── Data for analysis

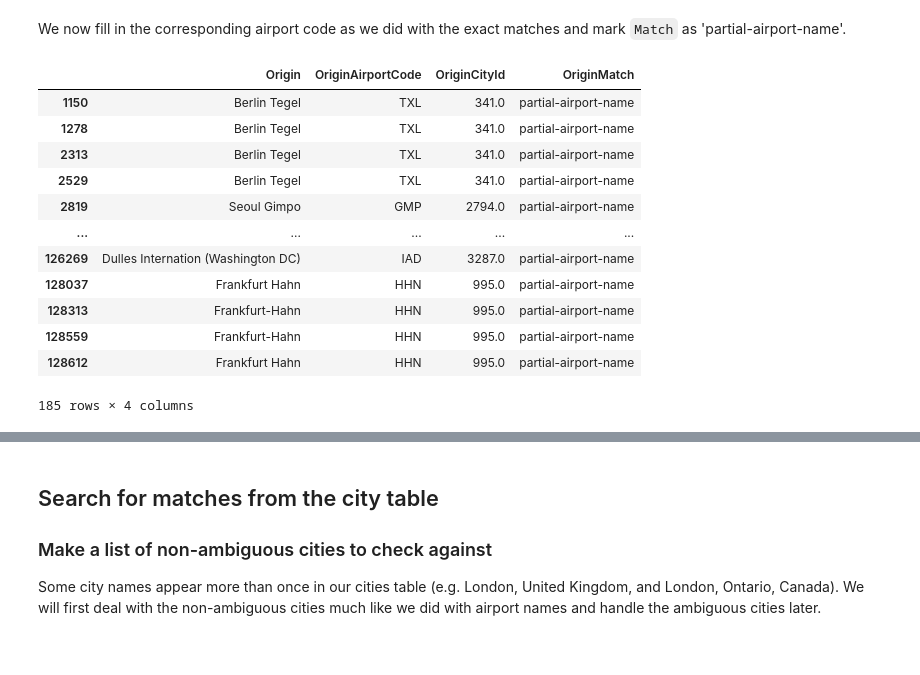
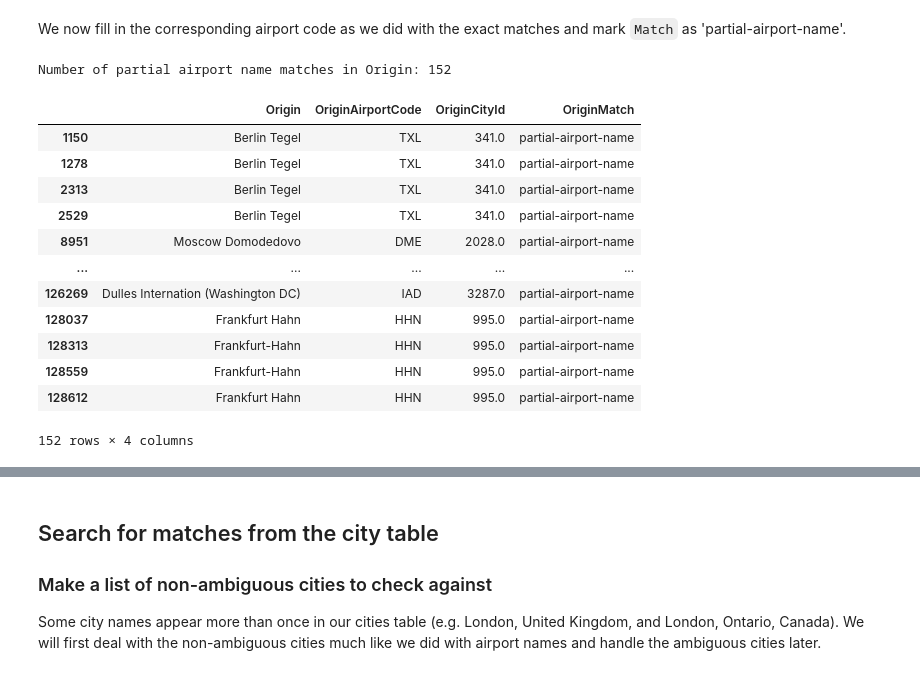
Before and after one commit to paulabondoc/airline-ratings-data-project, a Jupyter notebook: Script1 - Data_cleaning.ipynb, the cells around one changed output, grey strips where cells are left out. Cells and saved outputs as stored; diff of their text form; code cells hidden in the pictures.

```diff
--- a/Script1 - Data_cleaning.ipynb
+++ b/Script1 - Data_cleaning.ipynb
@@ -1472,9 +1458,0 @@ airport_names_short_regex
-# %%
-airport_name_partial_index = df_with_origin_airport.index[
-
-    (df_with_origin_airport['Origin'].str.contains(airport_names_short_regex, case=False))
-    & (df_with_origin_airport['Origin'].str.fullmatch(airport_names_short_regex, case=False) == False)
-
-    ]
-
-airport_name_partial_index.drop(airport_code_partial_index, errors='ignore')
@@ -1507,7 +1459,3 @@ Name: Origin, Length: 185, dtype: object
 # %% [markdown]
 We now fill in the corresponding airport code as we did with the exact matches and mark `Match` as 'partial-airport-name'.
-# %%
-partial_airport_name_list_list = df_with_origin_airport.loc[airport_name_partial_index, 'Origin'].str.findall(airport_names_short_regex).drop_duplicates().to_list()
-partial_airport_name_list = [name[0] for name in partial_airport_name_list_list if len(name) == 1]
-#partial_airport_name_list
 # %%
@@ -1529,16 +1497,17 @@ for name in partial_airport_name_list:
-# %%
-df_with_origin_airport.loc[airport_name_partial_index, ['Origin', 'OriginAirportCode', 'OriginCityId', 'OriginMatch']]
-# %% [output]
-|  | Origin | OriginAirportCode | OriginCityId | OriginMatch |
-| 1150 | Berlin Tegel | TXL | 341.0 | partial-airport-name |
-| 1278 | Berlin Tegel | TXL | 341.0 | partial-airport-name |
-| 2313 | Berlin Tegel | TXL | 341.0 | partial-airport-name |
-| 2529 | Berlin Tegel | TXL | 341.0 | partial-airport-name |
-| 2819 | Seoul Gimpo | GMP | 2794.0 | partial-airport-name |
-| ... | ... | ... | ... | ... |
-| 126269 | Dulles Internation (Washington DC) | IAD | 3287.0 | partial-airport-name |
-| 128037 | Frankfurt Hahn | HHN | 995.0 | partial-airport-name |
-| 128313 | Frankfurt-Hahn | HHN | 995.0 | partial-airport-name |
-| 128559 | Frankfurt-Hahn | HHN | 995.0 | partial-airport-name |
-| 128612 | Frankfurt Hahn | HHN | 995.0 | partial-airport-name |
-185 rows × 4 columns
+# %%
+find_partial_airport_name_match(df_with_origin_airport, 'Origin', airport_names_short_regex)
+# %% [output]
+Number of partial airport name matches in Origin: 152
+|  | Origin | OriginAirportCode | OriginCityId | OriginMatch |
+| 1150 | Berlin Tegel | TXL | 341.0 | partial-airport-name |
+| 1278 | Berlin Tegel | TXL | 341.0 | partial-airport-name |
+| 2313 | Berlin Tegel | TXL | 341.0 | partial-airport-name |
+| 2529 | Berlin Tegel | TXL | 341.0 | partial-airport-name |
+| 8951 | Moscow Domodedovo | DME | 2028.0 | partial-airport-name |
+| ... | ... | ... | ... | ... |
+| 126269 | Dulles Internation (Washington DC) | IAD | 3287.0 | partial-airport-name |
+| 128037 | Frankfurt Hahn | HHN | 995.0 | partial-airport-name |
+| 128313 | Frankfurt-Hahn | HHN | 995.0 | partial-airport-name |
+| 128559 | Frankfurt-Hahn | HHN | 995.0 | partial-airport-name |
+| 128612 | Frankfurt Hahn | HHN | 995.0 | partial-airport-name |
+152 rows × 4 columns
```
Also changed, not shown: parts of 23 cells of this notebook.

────
── Data for analysis

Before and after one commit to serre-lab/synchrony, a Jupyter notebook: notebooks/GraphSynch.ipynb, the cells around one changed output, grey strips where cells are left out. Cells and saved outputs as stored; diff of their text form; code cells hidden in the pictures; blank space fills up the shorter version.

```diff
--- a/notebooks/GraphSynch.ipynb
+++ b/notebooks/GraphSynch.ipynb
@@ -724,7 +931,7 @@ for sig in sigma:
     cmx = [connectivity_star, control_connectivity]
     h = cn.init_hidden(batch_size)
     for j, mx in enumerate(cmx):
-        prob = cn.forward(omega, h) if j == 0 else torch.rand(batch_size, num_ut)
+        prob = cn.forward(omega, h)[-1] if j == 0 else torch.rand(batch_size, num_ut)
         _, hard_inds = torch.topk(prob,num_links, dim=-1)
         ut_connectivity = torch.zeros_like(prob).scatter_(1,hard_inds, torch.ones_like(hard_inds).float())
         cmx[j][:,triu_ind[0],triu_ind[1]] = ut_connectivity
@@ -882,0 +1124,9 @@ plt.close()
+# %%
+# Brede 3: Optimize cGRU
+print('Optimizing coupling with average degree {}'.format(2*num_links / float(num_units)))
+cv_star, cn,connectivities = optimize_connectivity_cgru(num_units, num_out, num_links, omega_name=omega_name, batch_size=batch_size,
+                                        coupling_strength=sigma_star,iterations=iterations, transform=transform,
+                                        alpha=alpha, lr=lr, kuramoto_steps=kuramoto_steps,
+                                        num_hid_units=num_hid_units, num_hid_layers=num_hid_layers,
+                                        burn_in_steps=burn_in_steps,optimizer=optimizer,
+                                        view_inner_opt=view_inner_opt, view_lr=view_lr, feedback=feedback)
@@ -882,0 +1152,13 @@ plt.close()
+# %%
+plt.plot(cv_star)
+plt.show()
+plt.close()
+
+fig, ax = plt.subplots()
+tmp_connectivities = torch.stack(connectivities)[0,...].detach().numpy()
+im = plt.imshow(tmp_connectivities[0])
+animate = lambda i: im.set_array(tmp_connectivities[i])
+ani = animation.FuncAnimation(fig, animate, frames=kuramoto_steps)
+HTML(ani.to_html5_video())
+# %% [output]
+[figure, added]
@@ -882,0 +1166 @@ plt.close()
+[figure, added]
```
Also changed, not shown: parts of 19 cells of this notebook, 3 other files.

────
── Data for analysis

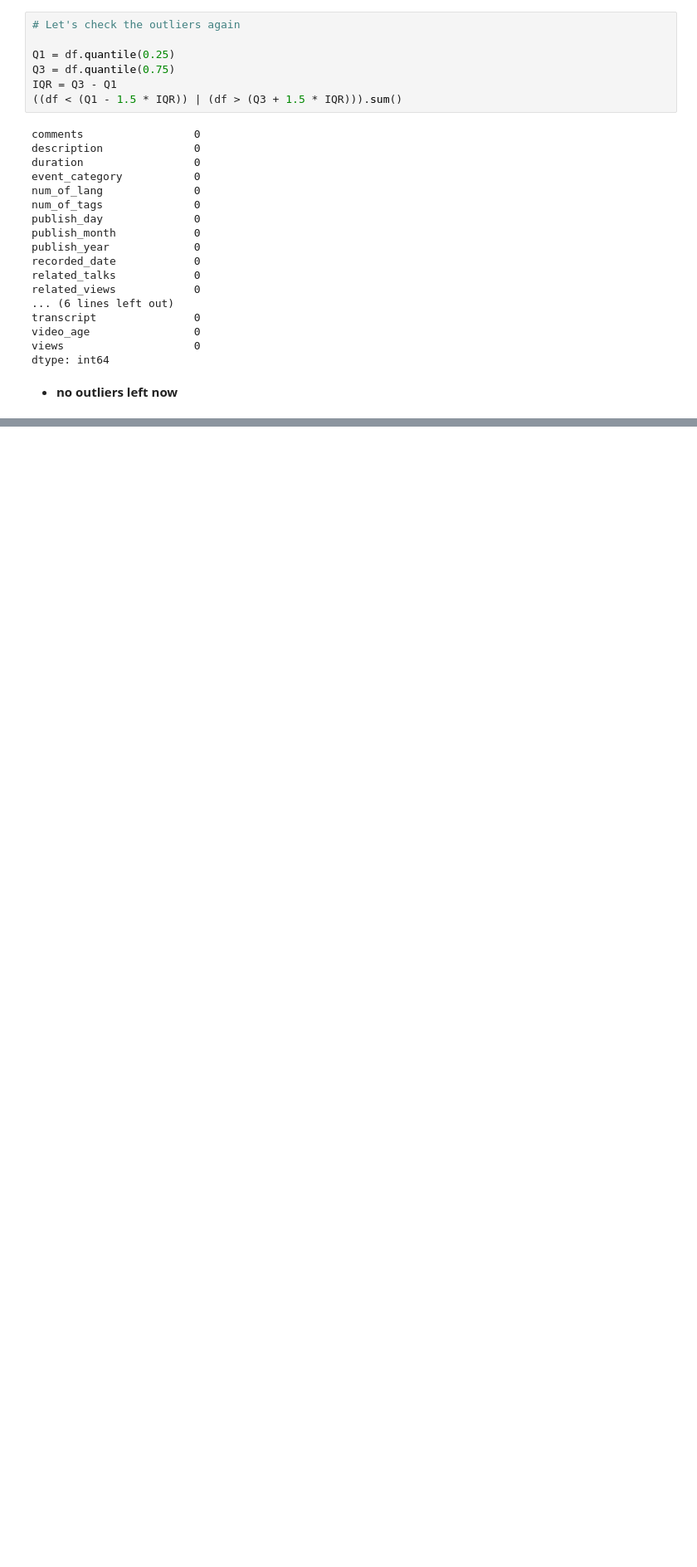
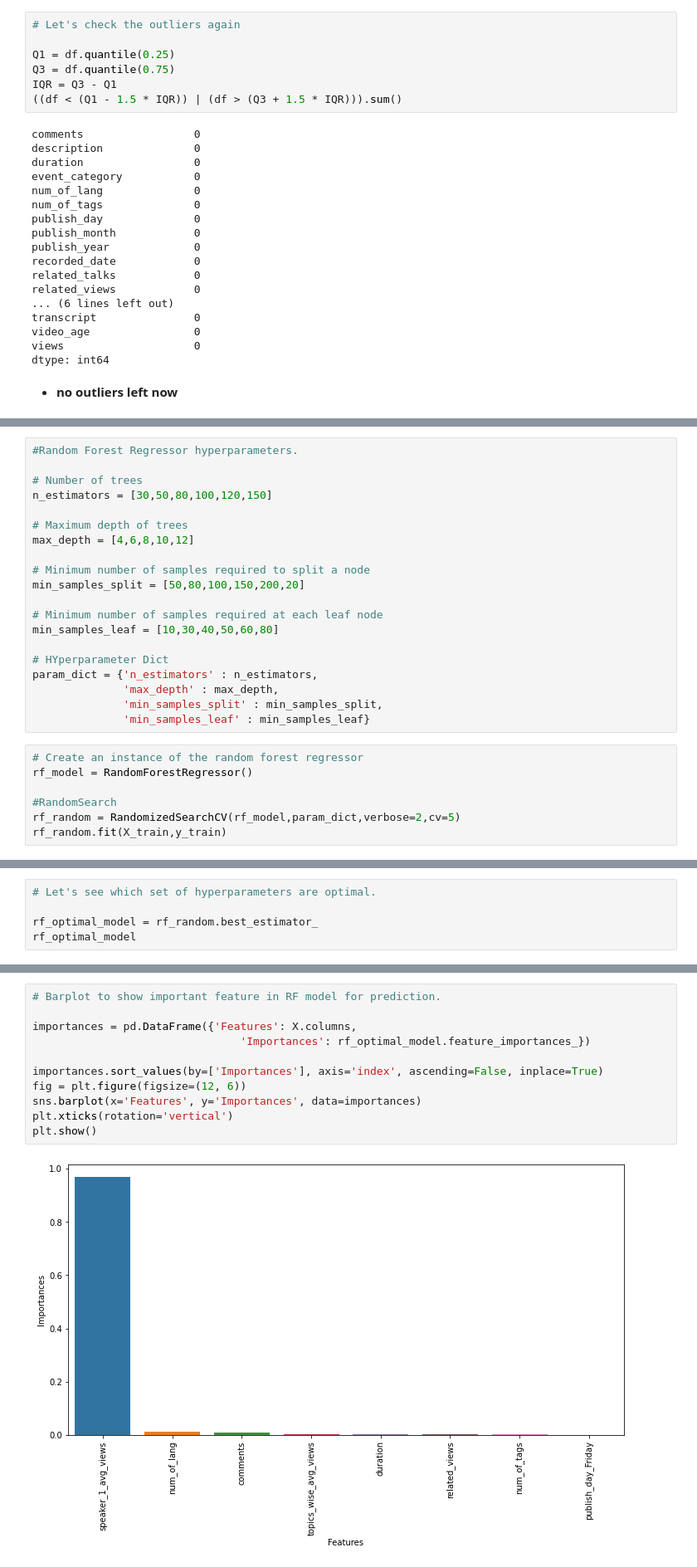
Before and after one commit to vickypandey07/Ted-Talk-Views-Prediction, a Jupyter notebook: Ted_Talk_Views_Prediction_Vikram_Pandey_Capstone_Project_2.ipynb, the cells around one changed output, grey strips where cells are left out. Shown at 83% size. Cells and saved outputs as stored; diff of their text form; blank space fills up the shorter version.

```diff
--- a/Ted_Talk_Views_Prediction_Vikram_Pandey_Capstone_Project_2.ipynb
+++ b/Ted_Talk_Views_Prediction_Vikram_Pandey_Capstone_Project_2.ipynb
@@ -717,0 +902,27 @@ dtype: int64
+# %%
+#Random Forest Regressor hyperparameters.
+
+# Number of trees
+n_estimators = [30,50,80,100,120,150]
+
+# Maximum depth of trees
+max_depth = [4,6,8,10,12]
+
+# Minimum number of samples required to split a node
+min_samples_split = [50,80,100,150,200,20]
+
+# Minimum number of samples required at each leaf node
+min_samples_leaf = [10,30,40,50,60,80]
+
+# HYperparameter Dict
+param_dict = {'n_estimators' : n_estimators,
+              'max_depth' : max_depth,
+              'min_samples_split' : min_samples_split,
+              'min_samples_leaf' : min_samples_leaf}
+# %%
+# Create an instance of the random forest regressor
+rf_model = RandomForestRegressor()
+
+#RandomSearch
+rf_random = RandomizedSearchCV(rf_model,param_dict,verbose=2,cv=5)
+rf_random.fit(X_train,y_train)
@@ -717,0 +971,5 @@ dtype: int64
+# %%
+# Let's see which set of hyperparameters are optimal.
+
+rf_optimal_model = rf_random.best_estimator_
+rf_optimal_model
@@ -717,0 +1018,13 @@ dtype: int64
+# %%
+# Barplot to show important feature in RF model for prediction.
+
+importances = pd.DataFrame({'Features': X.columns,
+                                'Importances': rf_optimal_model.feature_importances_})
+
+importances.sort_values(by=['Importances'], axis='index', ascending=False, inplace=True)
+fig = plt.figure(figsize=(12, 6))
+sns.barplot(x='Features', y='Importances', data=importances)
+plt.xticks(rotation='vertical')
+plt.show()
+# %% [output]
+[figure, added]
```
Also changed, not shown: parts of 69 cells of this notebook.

────

Activity:
Return each line of the listing that holds the string "columns".

Result of this exercise:
-185 rows × 4 columns
+152 rows × 4 columns
+importances = pd.DataFrame({'Features': X.columns,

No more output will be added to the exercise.